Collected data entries
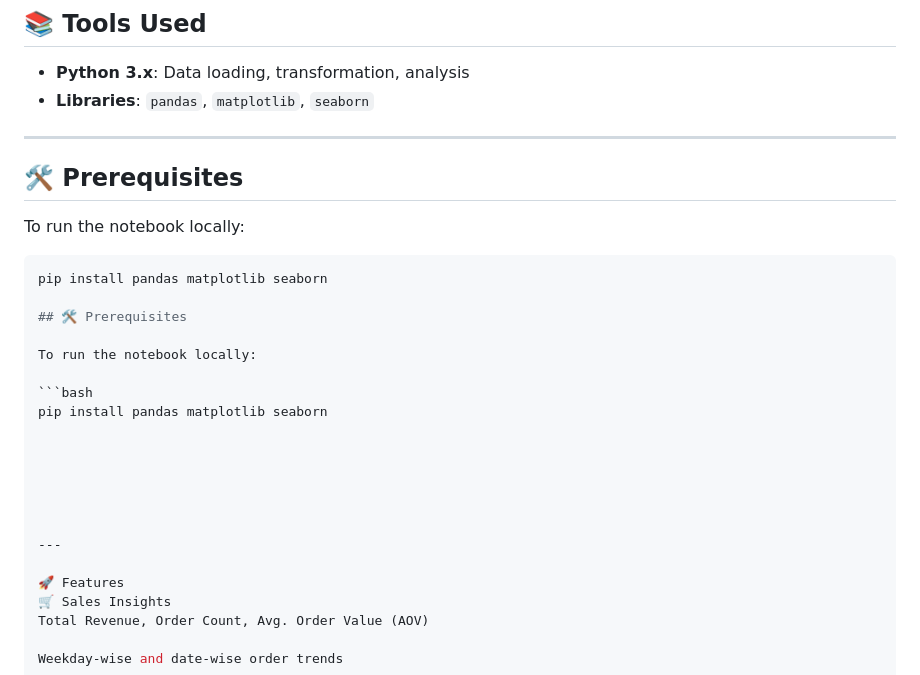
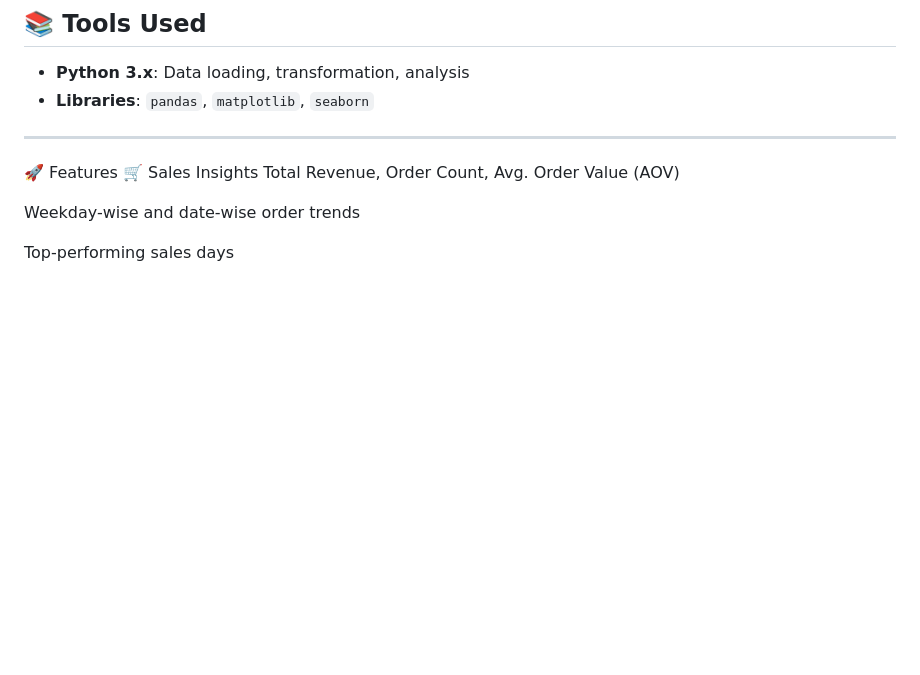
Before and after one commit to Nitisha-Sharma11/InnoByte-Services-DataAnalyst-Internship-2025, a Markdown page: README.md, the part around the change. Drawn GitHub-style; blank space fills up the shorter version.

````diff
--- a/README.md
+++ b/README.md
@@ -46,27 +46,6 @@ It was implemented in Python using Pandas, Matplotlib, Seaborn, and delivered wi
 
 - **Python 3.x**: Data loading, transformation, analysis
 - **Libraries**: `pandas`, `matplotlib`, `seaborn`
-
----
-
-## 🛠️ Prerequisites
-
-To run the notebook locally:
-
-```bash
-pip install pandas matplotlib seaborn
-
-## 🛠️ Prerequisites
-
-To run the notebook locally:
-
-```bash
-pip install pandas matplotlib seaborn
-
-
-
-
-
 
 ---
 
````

---

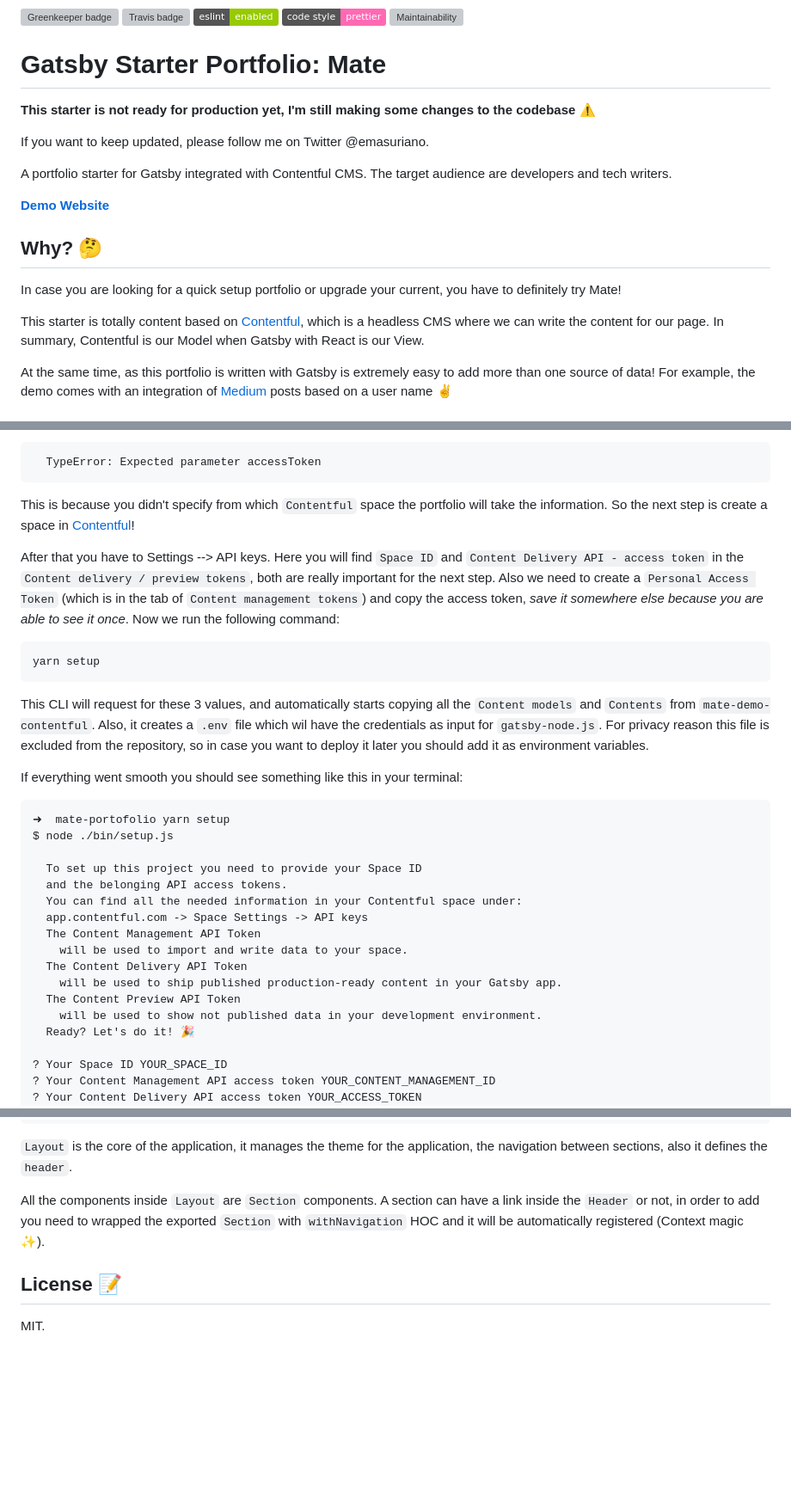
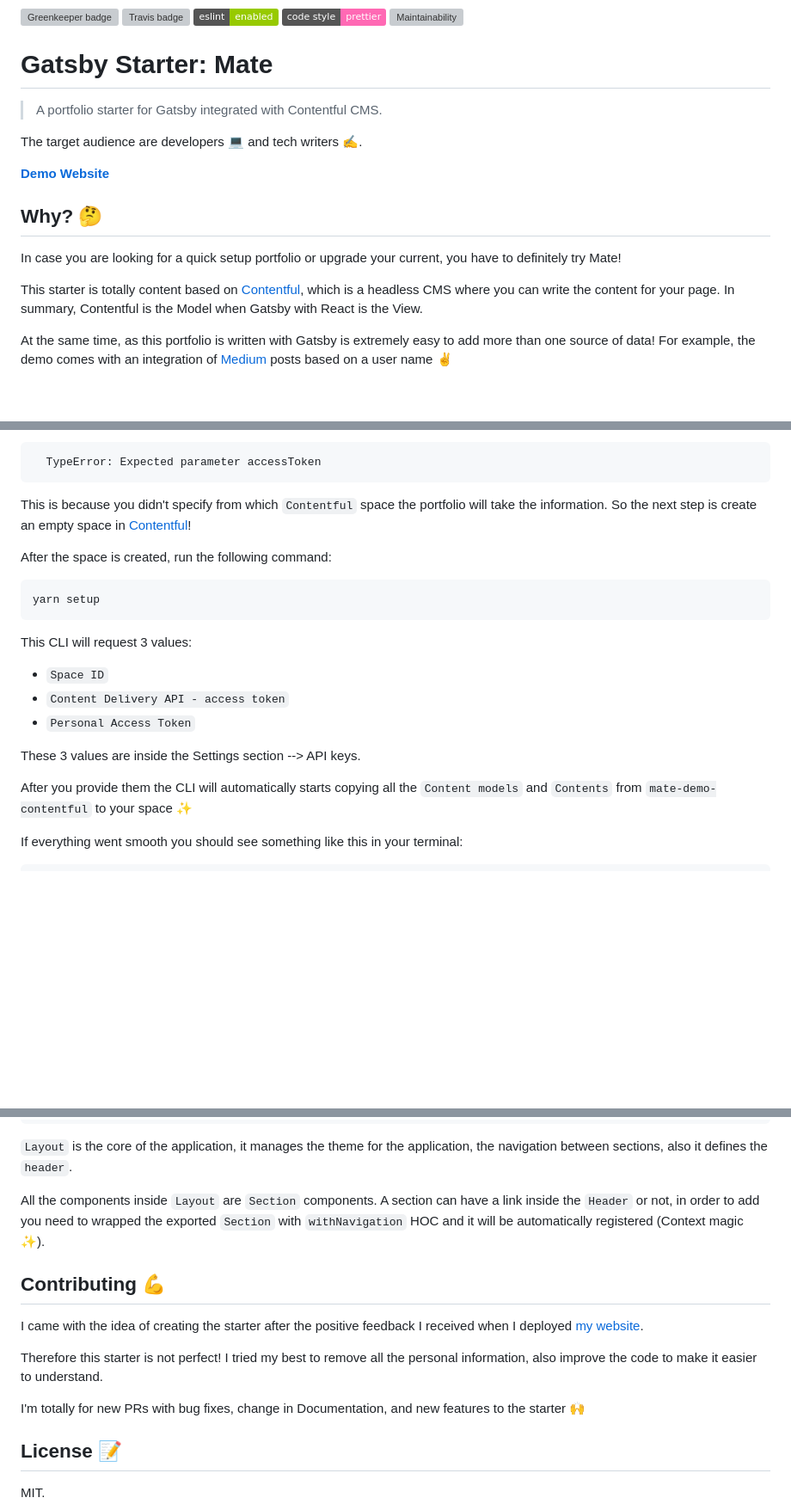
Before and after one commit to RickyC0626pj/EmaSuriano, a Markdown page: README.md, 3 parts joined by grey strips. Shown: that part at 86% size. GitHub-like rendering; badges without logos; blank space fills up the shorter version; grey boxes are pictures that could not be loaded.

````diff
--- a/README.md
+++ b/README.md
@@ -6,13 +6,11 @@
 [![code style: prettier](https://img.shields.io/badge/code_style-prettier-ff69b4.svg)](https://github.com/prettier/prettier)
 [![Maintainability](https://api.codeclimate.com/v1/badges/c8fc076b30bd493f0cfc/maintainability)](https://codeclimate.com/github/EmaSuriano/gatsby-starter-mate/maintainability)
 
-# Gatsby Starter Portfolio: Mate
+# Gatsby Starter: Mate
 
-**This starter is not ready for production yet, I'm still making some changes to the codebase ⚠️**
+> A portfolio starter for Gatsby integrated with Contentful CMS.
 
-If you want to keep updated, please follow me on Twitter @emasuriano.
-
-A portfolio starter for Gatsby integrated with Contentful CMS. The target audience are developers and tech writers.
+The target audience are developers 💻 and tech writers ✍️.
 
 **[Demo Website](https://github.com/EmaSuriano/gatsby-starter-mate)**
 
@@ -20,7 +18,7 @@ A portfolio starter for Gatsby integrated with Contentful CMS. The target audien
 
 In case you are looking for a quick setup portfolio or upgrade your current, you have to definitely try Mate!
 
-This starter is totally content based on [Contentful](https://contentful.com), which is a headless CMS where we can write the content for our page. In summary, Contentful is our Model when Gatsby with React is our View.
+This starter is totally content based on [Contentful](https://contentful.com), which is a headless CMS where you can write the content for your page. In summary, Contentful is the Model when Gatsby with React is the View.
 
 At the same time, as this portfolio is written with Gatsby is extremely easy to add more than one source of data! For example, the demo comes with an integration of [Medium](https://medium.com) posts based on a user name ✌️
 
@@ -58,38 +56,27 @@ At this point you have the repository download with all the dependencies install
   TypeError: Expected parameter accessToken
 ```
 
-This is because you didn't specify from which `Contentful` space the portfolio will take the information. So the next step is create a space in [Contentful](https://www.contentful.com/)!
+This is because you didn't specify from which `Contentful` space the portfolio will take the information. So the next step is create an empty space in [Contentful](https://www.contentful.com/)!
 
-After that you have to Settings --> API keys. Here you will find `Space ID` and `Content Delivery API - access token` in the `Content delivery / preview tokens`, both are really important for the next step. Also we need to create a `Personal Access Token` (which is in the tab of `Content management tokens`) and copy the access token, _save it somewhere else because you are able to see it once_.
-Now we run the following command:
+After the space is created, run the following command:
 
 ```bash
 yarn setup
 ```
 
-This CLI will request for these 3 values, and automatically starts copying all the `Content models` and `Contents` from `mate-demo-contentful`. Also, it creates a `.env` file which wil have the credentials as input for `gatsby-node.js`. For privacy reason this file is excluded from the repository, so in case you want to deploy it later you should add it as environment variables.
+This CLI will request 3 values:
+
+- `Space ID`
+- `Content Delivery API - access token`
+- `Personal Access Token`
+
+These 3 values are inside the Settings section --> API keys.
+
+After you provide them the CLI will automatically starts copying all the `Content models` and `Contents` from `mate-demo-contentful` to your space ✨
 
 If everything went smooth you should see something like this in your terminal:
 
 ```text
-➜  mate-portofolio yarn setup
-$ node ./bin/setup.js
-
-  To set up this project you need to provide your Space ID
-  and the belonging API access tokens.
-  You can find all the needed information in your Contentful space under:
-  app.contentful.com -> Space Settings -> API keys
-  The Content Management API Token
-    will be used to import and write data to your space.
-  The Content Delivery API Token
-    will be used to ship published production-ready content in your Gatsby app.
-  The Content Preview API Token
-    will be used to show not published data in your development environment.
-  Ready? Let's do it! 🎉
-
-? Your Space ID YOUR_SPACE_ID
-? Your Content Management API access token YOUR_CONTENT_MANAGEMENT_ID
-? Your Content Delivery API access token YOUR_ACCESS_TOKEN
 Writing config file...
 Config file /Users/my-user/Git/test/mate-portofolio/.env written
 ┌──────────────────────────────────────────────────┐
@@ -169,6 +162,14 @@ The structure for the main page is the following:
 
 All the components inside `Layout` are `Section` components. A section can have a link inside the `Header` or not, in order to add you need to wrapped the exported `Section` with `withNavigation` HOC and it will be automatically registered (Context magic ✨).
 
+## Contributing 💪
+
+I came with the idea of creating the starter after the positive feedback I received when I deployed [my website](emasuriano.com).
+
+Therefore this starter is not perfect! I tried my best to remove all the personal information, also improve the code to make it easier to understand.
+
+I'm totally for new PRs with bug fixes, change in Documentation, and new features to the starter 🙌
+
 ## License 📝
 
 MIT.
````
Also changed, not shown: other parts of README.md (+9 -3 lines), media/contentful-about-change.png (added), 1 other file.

* * *

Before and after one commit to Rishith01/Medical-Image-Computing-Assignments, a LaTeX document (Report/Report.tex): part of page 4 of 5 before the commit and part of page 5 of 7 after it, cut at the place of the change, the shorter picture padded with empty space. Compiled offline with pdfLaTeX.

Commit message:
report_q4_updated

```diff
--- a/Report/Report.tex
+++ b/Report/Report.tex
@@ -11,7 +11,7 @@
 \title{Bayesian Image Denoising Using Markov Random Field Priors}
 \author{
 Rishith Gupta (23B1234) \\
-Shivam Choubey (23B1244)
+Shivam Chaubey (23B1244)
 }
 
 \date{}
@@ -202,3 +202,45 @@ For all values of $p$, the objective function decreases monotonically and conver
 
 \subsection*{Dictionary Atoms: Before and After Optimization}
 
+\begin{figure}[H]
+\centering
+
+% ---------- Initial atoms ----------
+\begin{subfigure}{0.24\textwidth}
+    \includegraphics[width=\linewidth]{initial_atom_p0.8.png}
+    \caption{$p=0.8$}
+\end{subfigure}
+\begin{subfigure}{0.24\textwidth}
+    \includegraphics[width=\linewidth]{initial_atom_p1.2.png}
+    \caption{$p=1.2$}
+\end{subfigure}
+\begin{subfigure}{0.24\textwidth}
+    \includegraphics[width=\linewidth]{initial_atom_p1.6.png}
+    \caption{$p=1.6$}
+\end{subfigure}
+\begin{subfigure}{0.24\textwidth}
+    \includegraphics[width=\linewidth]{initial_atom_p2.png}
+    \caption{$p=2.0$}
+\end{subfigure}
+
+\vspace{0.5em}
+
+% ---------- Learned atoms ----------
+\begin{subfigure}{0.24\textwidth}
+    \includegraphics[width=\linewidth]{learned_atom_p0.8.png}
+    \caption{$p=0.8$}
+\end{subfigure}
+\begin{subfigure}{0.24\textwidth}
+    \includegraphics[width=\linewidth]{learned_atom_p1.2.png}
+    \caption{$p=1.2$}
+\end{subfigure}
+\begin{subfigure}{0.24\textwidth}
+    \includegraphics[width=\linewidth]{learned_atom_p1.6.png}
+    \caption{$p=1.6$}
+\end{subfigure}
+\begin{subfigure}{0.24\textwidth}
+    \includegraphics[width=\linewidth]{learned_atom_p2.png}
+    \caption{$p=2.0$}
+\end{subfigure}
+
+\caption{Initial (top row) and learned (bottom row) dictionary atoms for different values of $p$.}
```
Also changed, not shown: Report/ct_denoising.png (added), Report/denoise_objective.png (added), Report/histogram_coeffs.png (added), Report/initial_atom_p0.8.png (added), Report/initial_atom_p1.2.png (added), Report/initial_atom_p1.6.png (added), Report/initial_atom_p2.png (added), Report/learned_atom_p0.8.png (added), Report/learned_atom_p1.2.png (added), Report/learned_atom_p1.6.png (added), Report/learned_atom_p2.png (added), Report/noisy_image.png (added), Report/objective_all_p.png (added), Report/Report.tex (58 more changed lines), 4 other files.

What to work on
When the entries above show the word "target" in a line, copy that line out.

Expected answer
-A portfolio starter for Gatsby integrated with Contentful CMS. The target audience are developers and tech writers.
+The target audience are developers 💻 and tech writers ✍️.
@@ -20,7 +18,7 @@ A portfolio starter for Gatsby integrated with Contentful CMS. The target audien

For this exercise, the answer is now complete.